United States District Court, E.D. Wisconsin
ADELMAN District Judge
Allen Motley pleaded guilty to conspiracy to distribute
heroin, and at his June 13, 2013 sentencing hearing I
determined that he qualified as a career offender based on
prior convictions of substantial battery whiled armed,
possession with intent to distribute cocaine, and substantial
battery/intend bodily harm, triggering a guideline
imprisonment range of 151-188 months. On consideration of the
government’s motion under U.S.S.G. § 5K1.1 and the
18 U.S.C. § 3553(a) factors, I imposed a sentence of 78
months. Defendant took no direct appeal of the sentence.
March 28, 2016, defendant filed a motion for sentence
modification pursuant to 18 U.S.C. § 3582(c)(2), which
permits the court to reduce the prison term of a defendant
sentenced based on a guideline range subsequently lowered by
the Sentencing Commission. Defendant relied on guideline
Amendment 782, which generally reduces by 2 the offense level
in drug trafficking cases. I denied the motion because
Amendment 782 did not have the effect of lowering
defendant’s applicable guideline range, see
U.S.S.G. § 1B1.10(a)(2), which was based on the career
offender provision. Defendant filed a notice of appeal from
this decision, and that appeal is pending before the Seventh
9, 2016, defendant filed a document entitled “Affidavit
of Facts.” In that filing, he asks the court to
reconsider the career offender designation in light of
Johnson v. United States, 135 S.Ct. 2551 (2015). In
Johnson, the Court struck down as unconstitutionally
vague the so-called “residual clause” of the
Armed Career Criminal Act (“ACCA”). The Court
later held that Johnson applies retroactively.
Welch v. United States, No. 15-6418, 2016 U.S. LEXIS
2451 (U.S. Apr. 18, 2016); see also Price v. United
States, 795 F.3d 731 (7th Cir. 2015).
Defendant requests that, should the court determine any of
his prior convictions no longer qualify as career offender
predicates, he be re-sentenced without that enhancement.
court generally lacks authority to modify a term of
imprisonment once it has been imposed, see 18 U.S.C.
§ 3582(c), and defendant provides no jurisdictional
basis for his request for Johnson review. Federal
prisoners serving ACCA sentences have relied on
Johnson to challenge those sentences under 28 U.S.C.
§ 2255, which allows collateral attack on a sentence
“in excess of the maximum authorized by law.” It
is unclear in this circuit whether Johnson applies
to the identically worded career offender guideline, see
Dawkins v. United States, 809 F.3d 953, 954
(7th Cir. 2016), although the Seventh Circuit has
allowed some such claims to proceed, see, e.g.,
Swanson v. United States, No. 15-2776, 2015 U.S.

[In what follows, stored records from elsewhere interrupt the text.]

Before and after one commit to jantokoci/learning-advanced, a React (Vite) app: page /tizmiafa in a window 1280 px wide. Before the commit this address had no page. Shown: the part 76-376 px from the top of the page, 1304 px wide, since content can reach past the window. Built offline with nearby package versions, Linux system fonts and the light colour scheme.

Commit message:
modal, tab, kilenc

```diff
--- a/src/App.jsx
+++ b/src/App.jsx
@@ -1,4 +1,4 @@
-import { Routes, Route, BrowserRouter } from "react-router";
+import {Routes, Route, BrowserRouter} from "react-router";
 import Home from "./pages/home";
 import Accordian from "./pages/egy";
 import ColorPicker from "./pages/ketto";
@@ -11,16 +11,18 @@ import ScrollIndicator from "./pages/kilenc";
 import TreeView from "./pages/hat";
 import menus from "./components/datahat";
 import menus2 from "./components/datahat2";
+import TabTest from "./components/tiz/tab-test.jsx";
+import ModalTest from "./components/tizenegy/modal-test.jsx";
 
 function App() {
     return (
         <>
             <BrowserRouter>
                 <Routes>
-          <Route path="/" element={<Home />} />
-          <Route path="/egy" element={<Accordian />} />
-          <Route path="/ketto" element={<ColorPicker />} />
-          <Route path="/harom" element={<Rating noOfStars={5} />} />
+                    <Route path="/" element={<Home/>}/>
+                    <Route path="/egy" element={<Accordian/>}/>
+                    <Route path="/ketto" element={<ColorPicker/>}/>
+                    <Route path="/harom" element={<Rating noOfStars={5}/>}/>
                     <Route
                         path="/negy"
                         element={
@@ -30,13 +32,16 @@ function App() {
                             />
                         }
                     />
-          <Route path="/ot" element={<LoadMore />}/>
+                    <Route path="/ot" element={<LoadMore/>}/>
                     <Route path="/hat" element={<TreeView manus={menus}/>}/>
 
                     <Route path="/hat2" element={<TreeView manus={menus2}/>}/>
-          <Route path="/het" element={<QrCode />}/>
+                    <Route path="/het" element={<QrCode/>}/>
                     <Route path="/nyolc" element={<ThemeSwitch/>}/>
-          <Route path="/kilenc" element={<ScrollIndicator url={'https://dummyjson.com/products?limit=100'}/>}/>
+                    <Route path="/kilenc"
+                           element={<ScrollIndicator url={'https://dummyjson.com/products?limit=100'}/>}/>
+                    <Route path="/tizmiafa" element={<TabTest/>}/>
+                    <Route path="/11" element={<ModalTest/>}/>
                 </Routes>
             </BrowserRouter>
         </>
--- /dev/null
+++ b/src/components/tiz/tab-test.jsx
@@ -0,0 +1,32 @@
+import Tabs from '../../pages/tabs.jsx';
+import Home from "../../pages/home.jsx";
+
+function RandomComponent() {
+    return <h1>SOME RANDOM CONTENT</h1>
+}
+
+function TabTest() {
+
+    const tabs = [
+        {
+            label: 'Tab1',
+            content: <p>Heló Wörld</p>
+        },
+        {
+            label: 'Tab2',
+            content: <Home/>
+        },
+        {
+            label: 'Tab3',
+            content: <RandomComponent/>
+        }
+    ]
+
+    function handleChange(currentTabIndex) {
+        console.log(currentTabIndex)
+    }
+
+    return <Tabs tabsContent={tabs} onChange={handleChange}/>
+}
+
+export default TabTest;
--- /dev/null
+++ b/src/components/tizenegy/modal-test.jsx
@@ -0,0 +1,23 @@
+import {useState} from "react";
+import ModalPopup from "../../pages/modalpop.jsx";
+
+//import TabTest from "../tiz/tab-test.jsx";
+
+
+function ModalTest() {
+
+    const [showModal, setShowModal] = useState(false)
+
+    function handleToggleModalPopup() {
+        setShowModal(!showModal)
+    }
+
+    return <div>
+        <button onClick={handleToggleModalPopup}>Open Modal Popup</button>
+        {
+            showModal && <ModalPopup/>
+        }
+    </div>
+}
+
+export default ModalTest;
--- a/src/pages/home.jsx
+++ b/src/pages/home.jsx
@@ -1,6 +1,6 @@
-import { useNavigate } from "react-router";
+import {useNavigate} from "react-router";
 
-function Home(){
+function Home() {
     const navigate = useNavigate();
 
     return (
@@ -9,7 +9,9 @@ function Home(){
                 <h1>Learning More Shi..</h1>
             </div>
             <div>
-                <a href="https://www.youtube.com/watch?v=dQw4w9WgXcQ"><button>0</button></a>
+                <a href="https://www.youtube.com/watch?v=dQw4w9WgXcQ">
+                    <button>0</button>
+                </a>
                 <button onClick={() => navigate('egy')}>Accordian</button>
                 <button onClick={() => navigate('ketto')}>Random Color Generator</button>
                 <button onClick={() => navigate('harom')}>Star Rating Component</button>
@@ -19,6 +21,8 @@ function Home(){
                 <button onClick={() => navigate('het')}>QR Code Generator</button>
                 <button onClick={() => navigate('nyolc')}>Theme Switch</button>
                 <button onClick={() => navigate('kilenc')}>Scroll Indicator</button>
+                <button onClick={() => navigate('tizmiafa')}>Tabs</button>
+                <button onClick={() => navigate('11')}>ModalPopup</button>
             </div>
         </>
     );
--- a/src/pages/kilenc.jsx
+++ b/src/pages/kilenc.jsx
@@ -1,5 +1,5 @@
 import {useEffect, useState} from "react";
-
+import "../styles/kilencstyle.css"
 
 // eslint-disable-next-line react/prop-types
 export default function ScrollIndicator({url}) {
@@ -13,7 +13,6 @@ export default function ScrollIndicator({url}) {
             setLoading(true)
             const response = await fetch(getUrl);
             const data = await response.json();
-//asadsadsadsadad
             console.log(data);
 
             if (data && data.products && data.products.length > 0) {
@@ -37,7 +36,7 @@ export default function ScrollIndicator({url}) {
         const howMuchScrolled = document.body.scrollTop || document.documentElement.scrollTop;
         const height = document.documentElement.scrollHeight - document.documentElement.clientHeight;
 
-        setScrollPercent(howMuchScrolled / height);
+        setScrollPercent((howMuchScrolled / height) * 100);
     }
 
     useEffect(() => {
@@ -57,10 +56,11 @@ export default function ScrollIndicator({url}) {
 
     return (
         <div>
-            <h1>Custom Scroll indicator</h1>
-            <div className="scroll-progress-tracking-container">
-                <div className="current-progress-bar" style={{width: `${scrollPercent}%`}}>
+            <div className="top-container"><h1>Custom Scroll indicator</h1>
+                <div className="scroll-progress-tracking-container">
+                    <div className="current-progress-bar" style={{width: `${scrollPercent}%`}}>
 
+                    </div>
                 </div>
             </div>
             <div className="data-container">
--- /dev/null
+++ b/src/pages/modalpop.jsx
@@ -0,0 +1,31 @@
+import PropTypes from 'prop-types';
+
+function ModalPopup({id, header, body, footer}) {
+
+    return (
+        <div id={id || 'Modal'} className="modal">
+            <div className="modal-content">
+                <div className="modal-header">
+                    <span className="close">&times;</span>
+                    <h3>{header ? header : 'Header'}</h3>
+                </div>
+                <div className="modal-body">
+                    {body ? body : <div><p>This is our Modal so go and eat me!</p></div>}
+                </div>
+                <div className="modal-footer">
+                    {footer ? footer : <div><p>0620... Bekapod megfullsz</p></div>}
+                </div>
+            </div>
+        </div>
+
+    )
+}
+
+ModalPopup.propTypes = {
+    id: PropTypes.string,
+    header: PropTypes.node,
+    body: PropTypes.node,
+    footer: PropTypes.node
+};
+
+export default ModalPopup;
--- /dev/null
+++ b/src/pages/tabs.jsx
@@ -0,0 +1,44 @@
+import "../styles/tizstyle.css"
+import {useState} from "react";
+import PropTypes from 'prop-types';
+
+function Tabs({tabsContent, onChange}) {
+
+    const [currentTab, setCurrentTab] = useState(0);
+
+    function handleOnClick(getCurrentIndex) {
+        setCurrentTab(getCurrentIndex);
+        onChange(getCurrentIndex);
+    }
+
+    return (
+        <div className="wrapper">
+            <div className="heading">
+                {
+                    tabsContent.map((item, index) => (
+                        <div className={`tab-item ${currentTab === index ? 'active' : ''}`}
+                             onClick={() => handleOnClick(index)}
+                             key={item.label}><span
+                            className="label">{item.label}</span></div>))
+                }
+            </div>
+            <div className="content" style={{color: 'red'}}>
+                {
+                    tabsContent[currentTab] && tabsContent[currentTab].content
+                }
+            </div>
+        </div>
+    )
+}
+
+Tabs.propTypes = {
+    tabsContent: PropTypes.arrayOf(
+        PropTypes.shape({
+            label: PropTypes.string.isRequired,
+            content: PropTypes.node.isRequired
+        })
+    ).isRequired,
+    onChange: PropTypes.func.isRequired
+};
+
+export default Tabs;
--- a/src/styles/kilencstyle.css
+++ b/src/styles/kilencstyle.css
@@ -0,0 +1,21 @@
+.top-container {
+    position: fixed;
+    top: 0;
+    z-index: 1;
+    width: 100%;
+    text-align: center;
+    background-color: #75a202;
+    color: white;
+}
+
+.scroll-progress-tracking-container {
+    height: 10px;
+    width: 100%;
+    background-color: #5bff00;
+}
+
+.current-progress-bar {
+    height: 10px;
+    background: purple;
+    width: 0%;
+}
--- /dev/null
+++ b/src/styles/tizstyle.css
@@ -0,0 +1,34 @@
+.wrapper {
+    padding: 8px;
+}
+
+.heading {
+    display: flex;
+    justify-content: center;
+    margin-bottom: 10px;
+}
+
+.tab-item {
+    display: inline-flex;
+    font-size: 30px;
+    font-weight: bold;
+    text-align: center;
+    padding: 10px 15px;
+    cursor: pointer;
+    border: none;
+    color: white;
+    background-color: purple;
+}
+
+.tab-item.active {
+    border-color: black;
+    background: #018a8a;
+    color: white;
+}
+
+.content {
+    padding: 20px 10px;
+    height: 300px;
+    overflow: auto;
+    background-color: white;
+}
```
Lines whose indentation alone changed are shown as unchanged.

App. LEXIS 21407 (7th Cir. Sept. 4, 2015). But
see Cummings v. United States, No. 15-CV-1219, 2016 U.S.
Dist. LEXIS 24547 (E.D. Wis. Feb. 29, 2016) (Stadtmueller,
J.) (denying Johnson claim brought by career
offender sentenced post-Booker).
has not previously filed a motion under 28 U.S.C. §
2255. The Supreme Court has held that before converting a
mis-labeled filing to a first § 2255 motion, the
district court should provide appropriate warnings.
Castro v. United States, 540 U.S. 375, 383 (2003). I
accordingly advise defendant that I intend to re-characterize
his “Affidavit of Facts” as a § 2255 motion,
warn him that this re-characterization means that any
subsequent § 2255 motion will be subject to the
restrictions on “second or successive” motions
set forth in § 2255(h), and provide him with an
opportunity to withdraw the filing or amend it so that it
contains all of the § 2255 claims he believes he
IT IS ORDERED that on or before June 24, 2016, defendant
either withdraw his filing or amend it to include any
additional arguments for collateral relief. Defendant is
advised that if he does not withdraw his filing by that date,
I will proceed to analyze it under the Rules Governing
Section 2255 Proceedings.
Under Amendment 782, defendant’s
base offense level under U.S.S.G. § 2D1.1(c) based on
drug weight would have dropped from 28 to 26. However,
Amendment 782 had no effect on the controlling base offense
level of 32 under the career offender guideline, U.S.S.G.
It does not appear that the pending
appeal on defendant’s § 3582(c)(2) motion would
divest the court of jurisdiction to consider a
Johnson challenge under § 2255. See Griggs
v. Provident Consumer Disc., Co., 459 U.S. 56, 58 (1982)
(per curiam) (“The filing of a notice of appeal is an
event of jurisdictional significance - it confers
jurisdiction on the court of appeals and divests the ...